Djwa arranged a meeting with Pollock and PK at PK’s home in Victoria in July of 2000, and at this meeting the three of them agreed to proceed with The Complete Poetry of P.K. Page. With the support of a standard research grant from SSHRC, work on the project began.
During this period, Pollock also undertook, at the suggestion of PK and the University of Toronto Press, to edit a selection of PK’s prose (focussing on her own work in particular, and on art and the artist in general) which she had been assembling. This appeared in 2006 as The Filled Pen: Selected Non-Fiction and the material it contains will be incorporated into the non-fiction section of The Digital Page.
Eventually, it was decided to expand the scope of the edition to include the whole range of PK’s writings in addition to the poetry – Brazilian Journal, children’s writing, correspondence, fiction, non-fiction, Mexican Journal – as well as the visual art she created under the name P.K. Irwin. The Collected Works would consist of The Digital Page, an online scholarly resource supplemented by individual volumes published by The Porcupine’s Quill. The Porcupine’s Quill had previously published The Hidden Room, an elegant and attractive collection of most of PK’s published poems, but one which was not intended as a scholarly edition and therefore lacked a textual apparatus (critical introduction, dates, lists of variants, explanatory notes, etc.). The General Editors would be Pollock, Djwa, and Dean Irvine. The negotiations leading to this decision were complex and protracted, but their result was very much to PK’s satisfaction. On August 10, 2009, she wrote: “Actually Zailig, I think some kind of a miracle has occurred!”
An initial application to SSHRC in 2009 for support for the Collected Works was unsuccessful, but an application in the following year succeeded, and the first phase of the project began in earnest. The editorial work in this phase included the preparation of the poetry (Pollock), Brazilian Journal (Suzanne Bailey and Christopher Doody), Mexican Journal (Margaret Steffler) and visual art (Michèle Rackham Hall) for both digital and print presentation, as well as the establishment of a database of PK’s correspondence.
In addition to this editorial work, the open source digital infrastructure of The Digital Page was designed and implemented. This included the Digital Page website designed by Wolf Maul of Semandra Mobile and Web Technologies and hosted by CWRC (the Canadian Writing Research Collaboratory); and the text/image editing tool at the heart of The Digital Page, the Digital Page Reader, designed by Josh Pollock, a principal development manager at Microsoft Corporation.
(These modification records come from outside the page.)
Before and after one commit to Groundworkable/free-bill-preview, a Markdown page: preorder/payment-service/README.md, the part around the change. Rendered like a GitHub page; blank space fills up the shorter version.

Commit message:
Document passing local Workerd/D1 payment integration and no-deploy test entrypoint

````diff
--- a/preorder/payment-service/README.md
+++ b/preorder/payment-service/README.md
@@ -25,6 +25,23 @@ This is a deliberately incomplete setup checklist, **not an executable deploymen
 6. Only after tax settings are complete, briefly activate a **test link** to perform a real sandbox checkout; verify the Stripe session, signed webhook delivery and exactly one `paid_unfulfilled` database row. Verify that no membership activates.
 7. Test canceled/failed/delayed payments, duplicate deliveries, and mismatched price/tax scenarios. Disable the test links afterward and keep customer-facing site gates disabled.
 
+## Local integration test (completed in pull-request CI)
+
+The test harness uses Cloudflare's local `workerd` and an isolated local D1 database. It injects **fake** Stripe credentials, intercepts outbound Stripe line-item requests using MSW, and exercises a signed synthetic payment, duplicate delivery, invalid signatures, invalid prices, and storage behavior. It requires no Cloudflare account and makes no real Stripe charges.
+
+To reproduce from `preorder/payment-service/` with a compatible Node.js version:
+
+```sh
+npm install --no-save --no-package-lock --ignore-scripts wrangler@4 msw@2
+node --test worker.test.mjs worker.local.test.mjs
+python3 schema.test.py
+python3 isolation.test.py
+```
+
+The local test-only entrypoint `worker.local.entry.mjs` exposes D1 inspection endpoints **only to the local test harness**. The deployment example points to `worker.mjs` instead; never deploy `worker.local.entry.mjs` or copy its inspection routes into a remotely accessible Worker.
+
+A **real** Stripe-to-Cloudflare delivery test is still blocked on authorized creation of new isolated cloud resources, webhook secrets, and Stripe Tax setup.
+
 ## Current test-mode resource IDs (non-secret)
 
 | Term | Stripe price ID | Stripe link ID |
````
To this point, the Digital Page Reader has been used to edit and display poetry manuscripts from the P.K. Page fonds at Library and Archives Canada (digitized as part of a joint-project with Editing Modernism in Canada); and drafts of Brazilian Journal not yet deposited in the Page fonds (digitization overseen by Doody). Refinement of the tool continues.
The first phase of the project also saw the publication, by The Porcupine’s Quill, of Kaleidoscope: Selected Poems of P.K. Page (2010), Brazilian Journal (2011) and Mexican Journal (2014). The Art of P.K. Irwin will be published in the near future. Unfortunately PK did not live to see any of these volumes appear.
An application for funding for the second phase, incorporating children’s writing (Steffler), correspondence (Djwa, Doody, Pollock), fiction (Elizabeth Popham) and non-fiction (Emily Ballantyne)– as well as further development of the Digital Page website and the Digital Page Reader is now under consideration by SSHRC.